When selecting your own peppers, there are certain qualities to look for. Bell peppers, for example, should be firm and brightly colored, with a tight skin. It is important for them to be heavy for their size, as this ensures that they are crisp and contain the maximum amount of nutrients. Try to stay away from those that are dull and shriveled. When storing, peppers should be refrigerated in a plastic bag and used within 5 days.

How to Enjoy Peppers:
There are many ways to enjoy the great taste of peppers and adding more color to your plate.  Bell peppers, for example, can be stuffed and baked with your choice of filling; your own mixture of beans, brown rice, and vegetables are perfect for this. They can also be sliced or diced into an omelet, salad, or as a topping for pizza. We like to include peppers on wraps and in sandwiches to add texture and flavor.  Eating peppers in its raw state is best since high heat destroys some of its natural nutrients. Slicing raw bell peppers into sticks and eating them on their own or with a healthy hummus dip is a great way to enjoy them as a snack.  No matter which way you choose to eat this delicious vegetable, it is sure to be a nutritious addition to your meal. Follow us this month as we feature peppers in recipes.

Contributor: Katherine Ancona, R.D.
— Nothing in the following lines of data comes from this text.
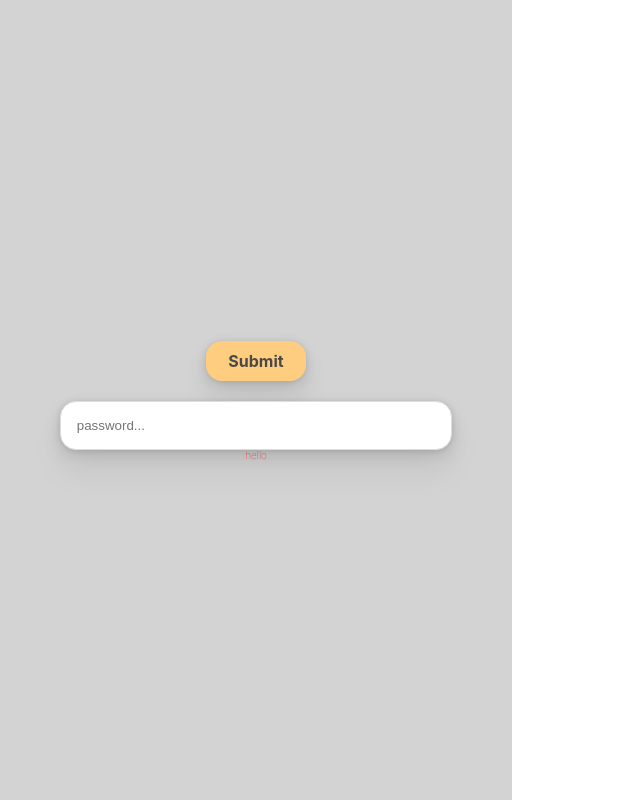
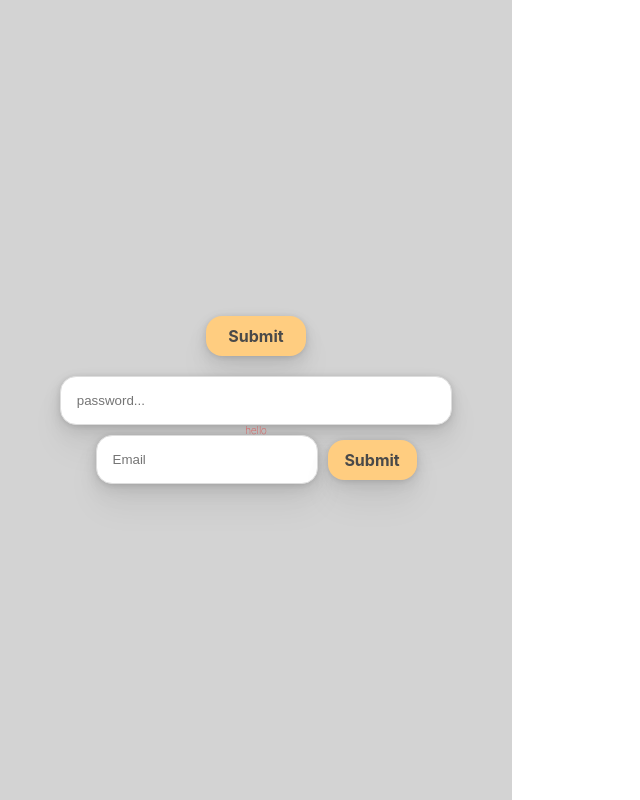
Before and after one commit to osamhack2022/Web_WILIM_TeamWILIM, a React (Create React App) app in the folder WEB(FE)/wilim-front/: page / in a window 1280 px wide. Shown: the whole page, without its empty margins (0-640 px from the left). Built offline with nearby package versions, Linux system fonts and the light colour scheme.

Commit message:
atoms updated

```diff
--- a/WEB(FE)/wilim-front/src/App.js
+++ b/WEB(FE)/wilim-front/src/App.js
@@ -1,13 +1,15 @@
 import { Button } from "../src/components/atom/button";
 import { Input } from "../src/components/atom/input";
 import { Text } from "../src/components/atom/text";
+import { IdInputArea } from "./components/molecule/idInputArea";
 
 function App() {
   return (
     <div style={style}>
       <Button onClick={() => console.log("hello!")} innerText="Submit" style={{ marginBottom: '20px' }} />
-      <Input type="password" innerText="password..." />
+      <Input type="password" placeholder="password..." />
       <Text color='red' innerText="hello" />
+      <IdInputArea />
     </div>
   );
 }
--- /dev/null
+++ b/WEB(FE)/wilim-front/src/components/atom/flex.js
@@ -0,0 +1,9 @@
+import React from 'react';
+
+export const Flex = ({ flexDirection, justifyContent, alignItems, children }) => {
+    return (
+        <div style={{ display: "flex", flexDirection, justifyContent, alignItems }}>
+            {children}
+        </div>
+    )
+}
--- a/WEB(FE)/wilim-front/src/components/atom/input.js
+++ b/WEB(FE)/wilim-front/src/components/atom/input.js
@@ -2,9 +2,9 @@ import React from 'react';
 import styled from 'styled-components';
 import { BaseStyles } from '../theme';
 
-export const Input = ({ type, innerText, width, height, focusColor, style }) => {
+export const Input = ({ type, placeholder, width, height, focusColor, style }) => {
     return (
-        <InputDiv type={type} width={width} height={height} focusColor={focusColor} placeholder={innerText || 'InnerText'}  style={style}/>
+        <InputDiv type={type} width={width} height={height} focusColor={focusColor} placeholder={placeholder || 'InnerText'}  style={style}/>
     )
 };
 
--- /dev/null
+++ b/WEB(FE)/wilim-front/src/components/molecule/idInputArea.js
@@ -0,0 +1,17 @@
+import React from "react";
+import styled from "styled-components";
+import { Button } from "../atom/button";
+import { Flex } from "../atom/flex";
+import { Input } from "../atom/input";
+import { BaseStyles } from "../theme";
+
+export const IdInputArea = () => {
+  return (
+    <>
+      <Flex justifyContent='center' alignItems='center'>
+        <Input type="text" placeholder='Email' style={{ marginRight: '10px' }}/>
+        <Button innerText='Submit' />
+      </Flex>
+    </>
+  );
+};
```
Disclaimer:
The opinions expressed in this blog are strictly those of the author and should not be construed as the opinions of Whitsons Culinary Group or any of its affiliates.  All content and material contained in this blog
is provided for informational purposes only, and no representation is made as to the accuracy or completeness of this information.  It is general information that may not apply to you as an individual.  It is not medical advice and should not be treated as such.  You should not rely on the information in this blog as a substitute for your own doctor’s medical care or advice. If you have any specific questions about any medical matter you should consult your doctor or other professional healthcare provider.